The lieutenant snapped his fingers and an old typist from across the hall showed up with paper. Bari and Attar were made to sign affidavits to the effect that the young man was a stranger to them.

“My brothers,” the lieutenant said, “you are free to go.”

Attar darted out of the room with barely a God keep you.

Bari didn’t move at first. He looked at the boy in handcuffs for as long as his eyes would let him. This man’s role in Bari’s simple life began to dawn on him. Bari stood up and steadied himself, making a tentative approach toward the lieutenant. He took a deep breath.

“This is the man?” Bari asked.

The lieutenant nodded.

“Why did he –”

“The important thing is we have caught him and he will confess.”

Another deep breath.

“That’s it?” Bari asked.

“Brother Muhammad,” the lieutenant said, “try to move on.”

Bari went to bed that night weeping and weeping at last.

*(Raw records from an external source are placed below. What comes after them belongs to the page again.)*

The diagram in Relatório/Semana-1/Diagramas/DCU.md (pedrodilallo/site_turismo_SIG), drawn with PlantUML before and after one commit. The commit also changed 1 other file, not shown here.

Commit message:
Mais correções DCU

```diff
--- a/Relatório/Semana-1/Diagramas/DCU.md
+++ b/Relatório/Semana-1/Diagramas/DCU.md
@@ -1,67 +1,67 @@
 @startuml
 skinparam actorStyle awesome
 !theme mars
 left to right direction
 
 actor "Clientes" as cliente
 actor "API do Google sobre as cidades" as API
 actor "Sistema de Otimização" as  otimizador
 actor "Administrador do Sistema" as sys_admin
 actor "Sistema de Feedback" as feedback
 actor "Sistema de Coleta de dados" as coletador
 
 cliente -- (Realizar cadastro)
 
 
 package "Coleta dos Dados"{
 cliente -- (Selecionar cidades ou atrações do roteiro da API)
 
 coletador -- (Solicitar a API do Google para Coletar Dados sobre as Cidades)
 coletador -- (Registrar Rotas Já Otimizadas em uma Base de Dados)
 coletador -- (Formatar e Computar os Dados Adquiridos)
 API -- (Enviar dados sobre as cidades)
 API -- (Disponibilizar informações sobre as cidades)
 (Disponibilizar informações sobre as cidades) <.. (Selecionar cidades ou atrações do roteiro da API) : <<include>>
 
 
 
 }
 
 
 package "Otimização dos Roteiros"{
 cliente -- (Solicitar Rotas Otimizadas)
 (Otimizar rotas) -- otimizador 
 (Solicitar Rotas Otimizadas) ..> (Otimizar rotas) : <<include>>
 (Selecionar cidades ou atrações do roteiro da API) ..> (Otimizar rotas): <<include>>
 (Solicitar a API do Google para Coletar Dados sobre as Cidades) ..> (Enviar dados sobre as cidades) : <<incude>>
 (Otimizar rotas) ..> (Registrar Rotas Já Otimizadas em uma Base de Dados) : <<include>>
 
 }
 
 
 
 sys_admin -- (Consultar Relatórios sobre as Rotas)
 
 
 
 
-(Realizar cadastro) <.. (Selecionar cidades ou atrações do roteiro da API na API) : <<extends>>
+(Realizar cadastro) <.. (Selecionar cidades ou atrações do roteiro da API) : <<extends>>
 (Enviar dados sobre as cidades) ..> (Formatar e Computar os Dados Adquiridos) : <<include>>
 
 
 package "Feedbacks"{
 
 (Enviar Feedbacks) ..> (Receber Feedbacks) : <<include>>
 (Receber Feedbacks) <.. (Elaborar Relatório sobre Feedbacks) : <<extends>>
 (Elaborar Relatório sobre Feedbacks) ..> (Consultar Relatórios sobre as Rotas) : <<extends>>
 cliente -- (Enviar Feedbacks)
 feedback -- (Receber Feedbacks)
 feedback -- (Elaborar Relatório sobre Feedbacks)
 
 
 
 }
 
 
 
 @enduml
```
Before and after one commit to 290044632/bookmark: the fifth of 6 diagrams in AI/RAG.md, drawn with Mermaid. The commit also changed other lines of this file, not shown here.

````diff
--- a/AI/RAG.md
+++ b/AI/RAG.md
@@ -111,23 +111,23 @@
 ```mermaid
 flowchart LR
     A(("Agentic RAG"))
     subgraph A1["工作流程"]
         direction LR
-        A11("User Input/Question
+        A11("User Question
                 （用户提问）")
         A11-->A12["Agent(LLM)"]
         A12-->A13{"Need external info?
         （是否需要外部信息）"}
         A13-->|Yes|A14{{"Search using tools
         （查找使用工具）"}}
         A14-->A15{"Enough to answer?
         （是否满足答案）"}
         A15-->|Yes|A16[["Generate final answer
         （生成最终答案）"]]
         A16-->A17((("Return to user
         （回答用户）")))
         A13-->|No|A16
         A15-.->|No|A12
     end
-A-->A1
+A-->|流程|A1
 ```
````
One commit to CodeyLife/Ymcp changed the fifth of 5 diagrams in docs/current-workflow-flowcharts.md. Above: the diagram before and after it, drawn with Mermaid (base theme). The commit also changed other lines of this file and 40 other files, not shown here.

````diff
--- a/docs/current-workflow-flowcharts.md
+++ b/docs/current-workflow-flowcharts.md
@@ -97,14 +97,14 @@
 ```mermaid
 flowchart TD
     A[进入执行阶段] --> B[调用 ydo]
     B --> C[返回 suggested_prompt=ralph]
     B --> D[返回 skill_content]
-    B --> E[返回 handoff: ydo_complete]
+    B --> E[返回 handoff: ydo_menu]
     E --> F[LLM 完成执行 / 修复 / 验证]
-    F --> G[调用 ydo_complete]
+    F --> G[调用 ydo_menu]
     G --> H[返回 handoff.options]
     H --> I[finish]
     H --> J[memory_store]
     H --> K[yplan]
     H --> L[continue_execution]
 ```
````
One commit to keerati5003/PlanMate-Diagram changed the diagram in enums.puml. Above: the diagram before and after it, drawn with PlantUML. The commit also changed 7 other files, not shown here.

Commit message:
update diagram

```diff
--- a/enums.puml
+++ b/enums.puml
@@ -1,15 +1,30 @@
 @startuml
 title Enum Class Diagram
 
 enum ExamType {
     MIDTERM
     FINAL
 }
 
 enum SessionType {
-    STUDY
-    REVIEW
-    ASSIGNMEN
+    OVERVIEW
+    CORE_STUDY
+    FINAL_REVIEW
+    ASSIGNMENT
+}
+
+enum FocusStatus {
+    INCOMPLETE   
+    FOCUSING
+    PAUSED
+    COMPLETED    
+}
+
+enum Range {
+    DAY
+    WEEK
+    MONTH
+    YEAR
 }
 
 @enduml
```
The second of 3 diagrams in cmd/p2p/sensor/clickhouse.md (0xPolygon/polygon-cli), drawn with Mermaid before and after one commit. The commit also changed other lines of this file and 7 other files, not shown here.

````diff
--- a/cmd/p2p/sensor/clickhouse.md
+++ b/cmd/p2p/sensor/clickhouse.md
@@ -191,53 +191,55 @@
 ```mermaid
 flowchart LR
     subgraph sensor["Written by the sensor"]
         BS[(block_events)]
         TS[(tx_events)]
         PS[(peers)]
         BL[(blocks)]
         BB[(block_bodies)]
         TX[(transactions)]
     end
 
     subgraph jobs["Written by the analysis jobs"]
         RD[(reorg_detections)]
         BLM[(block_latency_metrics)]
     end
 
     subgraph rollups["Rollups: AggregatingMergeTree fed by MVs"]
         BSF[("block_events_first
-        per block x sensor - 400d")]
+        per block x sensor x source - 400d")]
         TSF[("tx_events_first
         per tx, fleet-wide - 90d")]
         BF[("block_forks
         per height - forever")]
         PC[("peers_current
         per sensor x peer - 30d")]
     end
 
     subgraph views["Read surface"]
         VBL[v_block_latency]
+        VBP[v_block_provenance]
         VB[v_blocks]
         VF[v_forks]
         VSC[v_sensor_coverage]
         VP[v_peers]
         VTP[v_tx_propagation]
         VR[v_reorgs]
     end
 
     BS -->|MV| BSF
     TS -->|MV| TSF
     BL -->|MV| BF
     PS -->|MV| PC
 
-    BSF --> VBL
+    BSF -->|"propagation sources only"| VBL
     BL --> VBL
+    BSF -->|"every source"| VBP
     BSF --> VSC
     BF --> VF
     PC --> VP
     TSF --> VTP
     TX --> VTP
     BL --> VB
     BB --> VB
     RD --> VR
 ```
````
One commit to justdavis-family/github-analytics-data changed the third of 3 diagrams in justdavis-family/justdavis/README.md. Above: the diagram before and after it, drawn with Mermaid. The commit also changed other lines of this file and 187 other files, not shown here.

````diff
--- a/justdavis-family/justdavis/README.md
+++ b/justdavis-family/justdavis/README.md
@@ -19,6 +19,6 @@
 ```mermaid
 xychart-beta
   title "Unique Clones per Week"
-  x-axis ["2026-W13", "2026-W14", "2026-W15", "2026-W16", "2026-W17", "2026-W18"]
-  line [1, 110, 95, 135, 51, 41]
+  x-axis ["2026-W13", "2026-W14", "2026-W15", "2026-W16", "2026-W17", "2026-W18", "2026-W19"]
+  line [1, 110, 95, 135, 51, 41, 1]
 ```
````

Because he had been detained, he had missed the funeral. So had Attar. In his tears, Bari could picture it, having lent a hand in the burial of indigent neighbors before. From the great city morgue off the interstate the body would be thrown into a rickety red and white ambulance and driven 250 yards to the expansive Burial Grounds of Mercy. Down a long flowery lane where amputees and orphans confer blessings in exchange for charity, the dark sack would reach its pit. There are few family plots in Casablanca; lanes fill up with bodies in the order in which they are received. A cleric whom the victim had never met would go through Salat al-Jannaza, a special prayer for funerals. The grave would be marked by a long number.

Bari lay awake all night.

When he ran out of tears, he started asking questions of his own.

To read another excerpt from The Honored Dead, click here. For more information, click here.

Speak Your Mind